A shortcrust or Pâte brisée pastry made with all butter is my favorite for this pie. (See below.)  The leaning toward grainy or crumbly versus flaky crust is perfect for custard and remains crisp despite the milk and egg in the filling.  For the milk, I like a mixture of evaporated milk and half and half.

PUMPKIN PIE—  Basic recipe from early ‘70s Betty Crocker

For a 9″ Pie:

9” Pie crust  See below
·       2 eggs
·       2 cups pumpkin (If you don’t have quite enough, add a little applesauce.)
·       ¾  cup white sugar
·       ½  teaspoon salt
·       1  teaspoon cinnamon– or a bit more for a spicier pie*
·       ½ teaspoon ground ginger
·       ¼ teaspoon ground cloves–or a bit more for a spicer pie
·       1 2/3  cups evaporated milk or half and half
 
For a 10″ Pie:

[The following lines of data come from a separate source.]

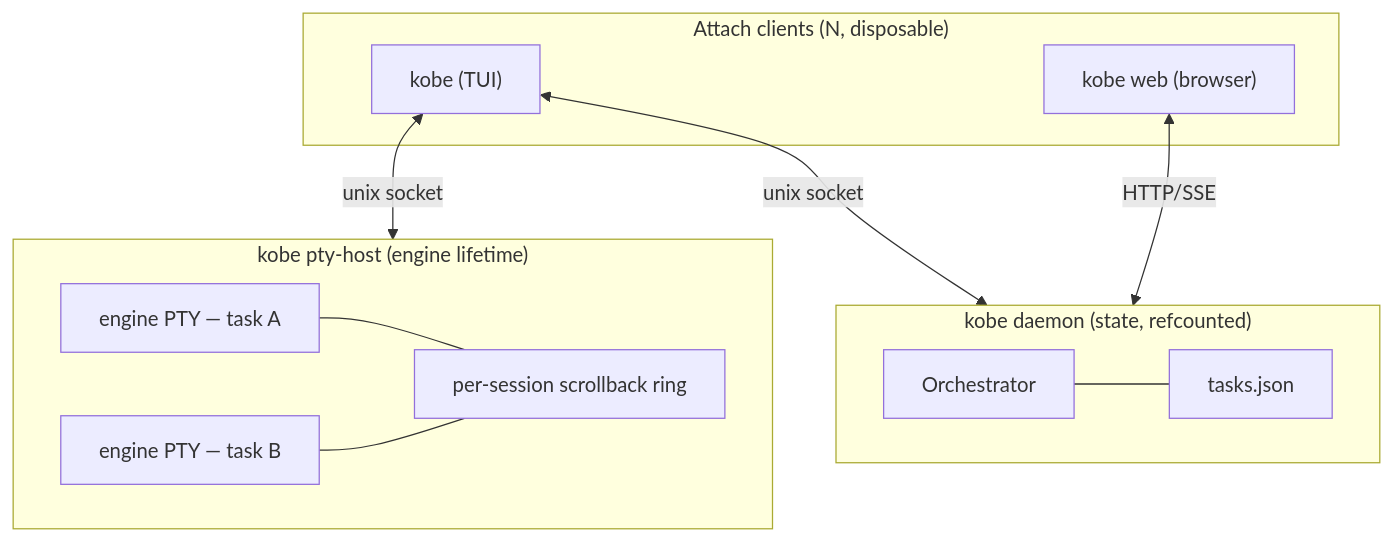
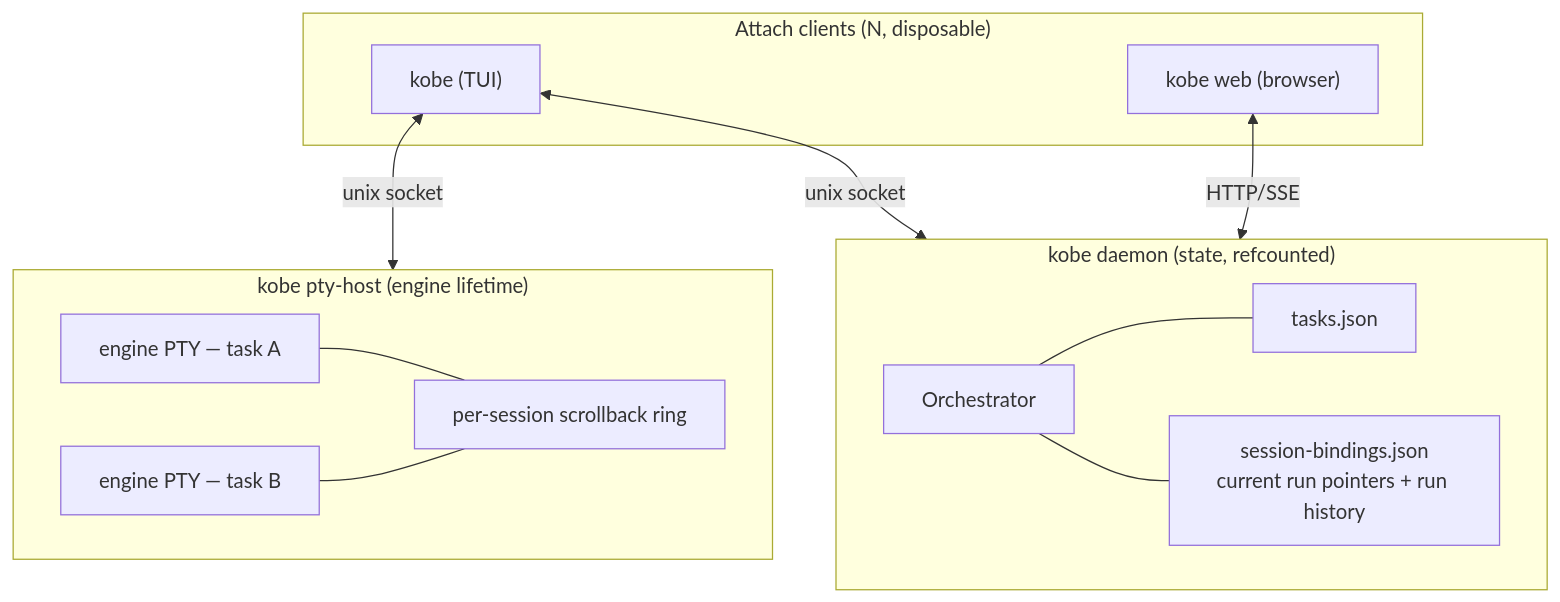
Before and after one commit to Sma1lboy/kobe: the diagram in docs/SESSIONS.md, drawn with Mermaid. The commit also changed other lines of this file and 74 other files, not shown here.

````diff
--- a/docs/SESSIONS.md
+++ b/docs/SESSIONS.md
@@ -6,22 +6,24 @@
 ```mermaid
 flowchart TB
   subgraph clients["Attach clients (N, disposable)"]
     tui["kobe (TUI)"]
     web["kobe web (browser)"]
   end
   subgraph daemon["kobe daemon (state, refcounted)"]
     orch[Orchestrator]
     idx["tasks.json"]
+    bindings["session-bindings.json<br/>current run pointers + run history"]
   end
   subgraph host["kobe pty-host (engine lifetime)"]
     p1["engine PTY — task A"]
     p2["engine PTY — task B"]
     ring["per-session scrollback ring"]
   end
   tui <-->|unix socket| daemon
   web <-->|HTTP/SSE| daemon
   tui <-->|unix socket| host
   orch --- idx
+  orch --- bindings
   p1 --- ring
   p2 --- ring
 ```
````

10” Pie crust   See below
·       3 eggs
·       2 2/3  cups pumpkin
·       1  cup sugar
·       ¾ teaspoon salt
·       1 ½ teaspoons cinnamon* –or a bit more for a spicier pie
·       ¾  teaspoon ground ginger
·       ½  teaspoon ground cloves–or a bit more for a spicier pie
·       2 ¼  cups evaporated milk or half and half

1.    Preheat oven to 425 degrees F.  Place pastry in pie pan and crimp edges.
2.    Beat eggs, then beat in remainder of ingredients.
3.    Pour into pastry-lined pan. (To prevent spills, place pie pan on oven rack or on open ven door when filling with pumpkin mixture.)
4.    Bake 15 minutes.  Reduce temperature to 350 degrees F. Bake 9” 45 minutes longer, 10” 55 minutes longer or until knife inserted in center comes out nearly clean or clean.
5.    Don’t over bake the pie.  Pumpkin is a custard pie and should shiver a bit when moved.

Cool on rack.  If not using that day, refrigerate.  Bring to room temperature before serving with whipped cream.  Store leftovers loosely wrapped in the refrigerator.  They won’t last long.

* I like Penzey’s Vietnamese cinnamon

Pâte brisée or Shortcrust : Into a large bowl or the bowl of a food processor, measure 1 1/3 cups all-purpose flour and 1 teaspoon kosher salt.* With a pastry blender in the bowl or steel knife in the food processor, cut in 1/2 cup (1/4 pound–4 ounces )very cold butter until you have pieces both smaller and larger than peas.  Slowly pour in approximately 1/4 cup ice water and stir or process until dough begins to cling together and form a ball.  Using hands, quickly pat the dough into a ball and then into a flat disc to firm it up.  Roll out on a floured board or counter (or between sheets of waxed paper on a damp counter) first in the four cardinal directions (north, south, east, west) and then in the intervening ones (northeast, etc.) until dough is about 1/4-inch thick and is 1-2 inches larger than your 9 or 10-inch pie plate (or tart pan).  Roll dough loosely around the rolling pin and then unroll into the pie plate.   You can also fold dough in half and in half again and then transfer it to the lower right quadrant of your pan.  Unfold and unfold again. Trim, crimp with fingers or fork, and fill pie while on a baking sheet on the oven rack to avoid spills.   You can also chill the empty crust in the refrigerator –or store it covered in the freezer– if not using right away. 

Cook’s Note:   Many people refrigerate the crust  a half an hour before rolling out no matter what so that it is quite cold upon hitting the hot oven.  If I work quickly and it’s not a hot day, I don’t find this necessary.

* This crust is on the edge of  being a tiny bit salty–just on the edge, mind you; you can cut the salt in half if you don’t like salt.  I don’t add any sugar as I’m fond of the juxtaposition of the sweet filling versus a tad salty and crispy pastry, but some people add a couple of teaspoons or even a tablespoon.

Sing a new song,
Alyce